Hiatt's 'little' brother provides pre-Rose Bowl heroics
District 6 Engineering Manager Karen Hiatt, is proud of her “little” brother. But in her case, little is relative. Perhaps younger brother is more appropriate.
Mark Asper is a 6-foot-7, 325-pound offensive lineman for the University of Oregon football team that claimed the 2012 Rose Bowl championship this week, beating the University of Wisconsin 45-38. Asper, a graduate of Bonneville High School in Idaho Falls, played a significant part in the Ducks’ first Rose Bowl victory since 1917.
Asper and his fellow linemen cleared the way for Oregon’s explosive offensive backfield that accounted for 356 yards rushing, including touchdown sprints of a Rose Bowl-record 91 yards and 64 yards by freshman De’Anthony Thomas.
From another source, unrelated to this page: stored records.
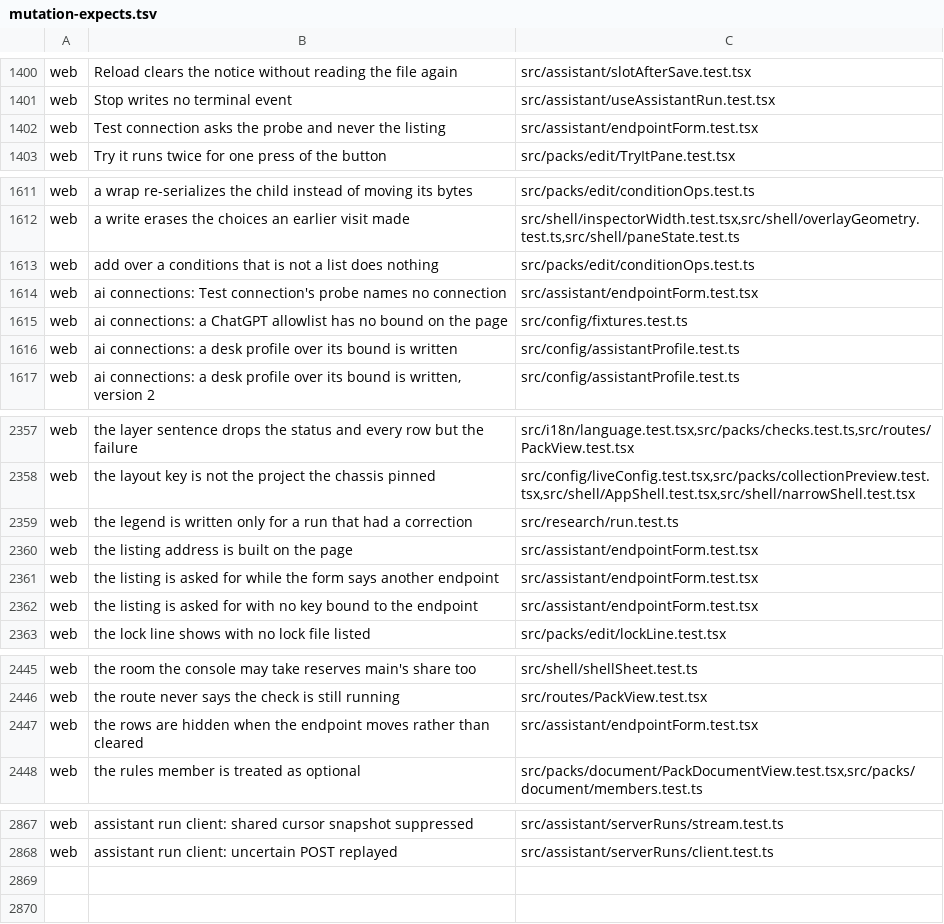
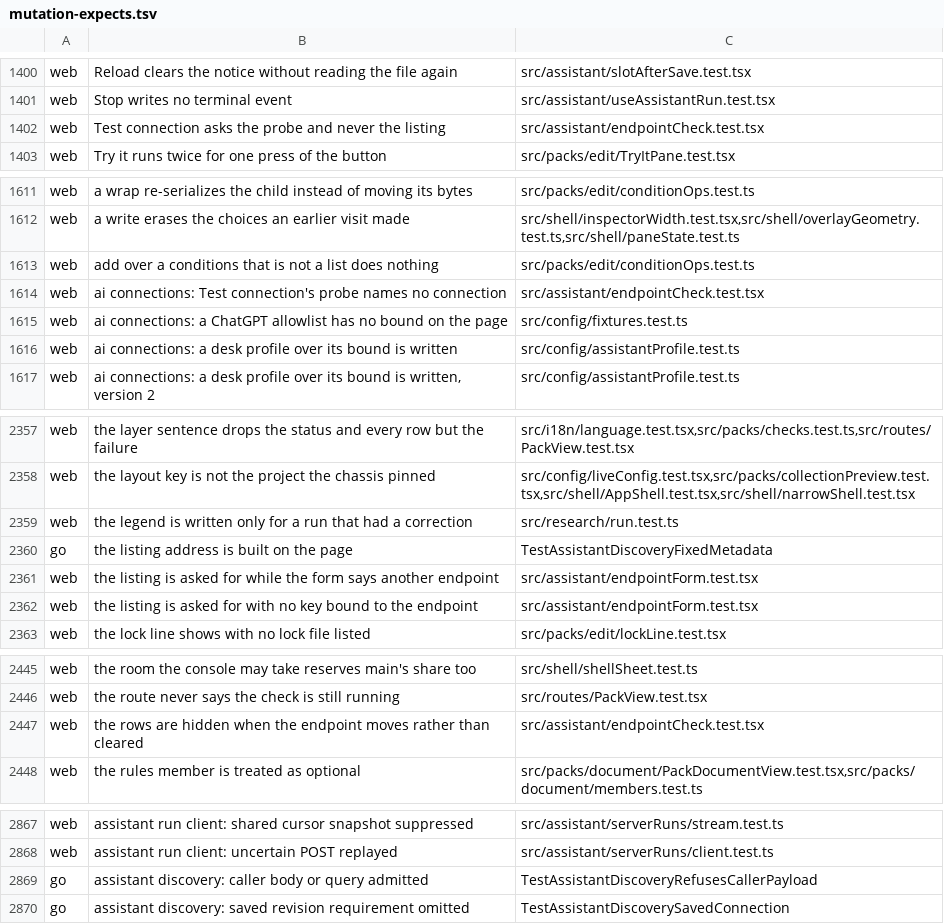
Before and after one commit to Judgment-Pack/judgment-pack-desk, a TSV file: scripts/mutation-expects.tsv, drawn as a sheet; only a part is shown, gaps mark what is left out.

```diff
--- a/scripts/mutation-expects.tsv
+++ b/scripts/mutation-expects.tsv
@@ -1401,3 +1401,3 @@ web	Reload clears the notice without reading the file again	src/assistant/slotAf
 web	Stop writes no terminal event	src/assistant/useAssistantRun.test.tsx
-web	Test connection asks the probe and never the listing	src/assistant/endpointForm.test.tsx
+web	Test connection asks the probe and never the listing	src/assistant/endpointCheck.test.tsx
 web	Try it runs twice for one press of the button	src/packs/edit/TryItPane.test.tsx
@@ -1613,3 +1613,3 @@ web	a write erases the choices an earlier visit made	src/shell/inspectorWidth.te
 web	add over a conditions that is not a list does nothing	src/packs/edit/conditionOps.test.ts
-web	ai connections: Test connection's probe names no connection	src/assistant/endpointForm.test.tsx
+web	ai connections: Test connection's probe names no connection	src/assistant/endpointCheck.test.tsx
 web	ai connections: a ChatGPT allowlist has no bound on the page	src/config/fixtures.test.ts
@@ -2359,3 +2359,3 @@ web	the layout key is not the project the chassis pinned	src/config/liveConfig.t
 web	the legend is written only for a run that had a correction	src/research/run.test.ts
-web	the listing address is built on the page	src/assistant/endpointForm.test.tsx
+go	the listing address is built on the page	TestAssistantDiscoveryFixedMetadata
 web	the listing is asked for while the form says another endpoint	src/assistant/endpointForm.test.tsx
@@ -2446,3 +2446,3 @@ web	the room the console may take reserves main's share too	src/shell/shellSheet
 web	the route never says the check is still running	src/routes/PackView.test.tsx
-web	the rows are hidden when the endpoint moves rather than cleared	src/assistant/endpointForm.test.tsx
+web	the rows are hidden when the endpoint moves rather than cleared	src/assistant/endpointCheck.test.tsx
 web	the rules member is treated as optional	src/packs/document/PackDocumentView.test.tsx,src/packs/document/members.test.ts
@@ -2868 +2868,3 @@ web	assistant run client: shared cursor snapshot suppressed	src/assistant/server
 web	assistant run client: uncertain POST replayed	src/assistant/serverRuns/client.test.ts
+go	assistant discovery: caller body or query admitted	TestAssistantDiscoveryRefusesCallerPayload
+go	assistant discovery: saved revision requirement omitted	TestAssistantDiscoverySavedConnection
```
Also changed, not shown: 12 other files.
The week before, he cleared the way for a total stranger.
Asper’s greatest moment did not come on the green turf in Pasadena, Calif. It came during the team’s visit to Lawry’s The Prime Rib in Beverly Hills for Oregon’s share of the annual “Beef Bowl.”
The burly lineman noticed a fellow diner struggling for breath because food had become stuck in his throat. Although another restaurant patron attempted to perform the Heimlich maneuver, he was unsuccessful. So Asper stepped forward and applied the technique he learned as an Eagle Scout, dislodging the food and possibly saving the man’s life.
Following is a Los Angeles Times account of the incident that was printed in the Idaho Statesman:
‘Oregon lineman, Bonneville High grad saves choking man’
LOS ANGELES – As an offensive lineman for Oregon, Mark Asper usually does his work out of the spotlight.
But the senior from Idaho Falls made a huge pre-Rose Bowl play Wednesday night during the Ducks’ trip to Lawry’s The Prime Rib in Beverly Hills for their turn at the annual ‘Beef bowl.”
During the meal, Asper said he noticed a commotion at a table near his. A man, he said, “was giving the universal ‘Help me, I’m choking’ signal.”
The 6-foot-7, 325-pound Asper said another man attempted to perform the Heimlich maneuver but was unsuccessful.
“I stood up and patted him on the back and said, ‘If you don’t know what you’re doing, I do, because I’m an Eagle Scout,’ ” Asper said. “So I ripped in there.”
The man he assisted, Paul Diamond of Los Angeles, is the father of an Oregon student.
Asper, who had never performed the maneuver in a real situation, said he felt compelled to act.
“They’d take away my merit badges and my Eagle Scout card, you know,” he said. My brother’s a doctor, so I joke I should be in the medical field anyway.”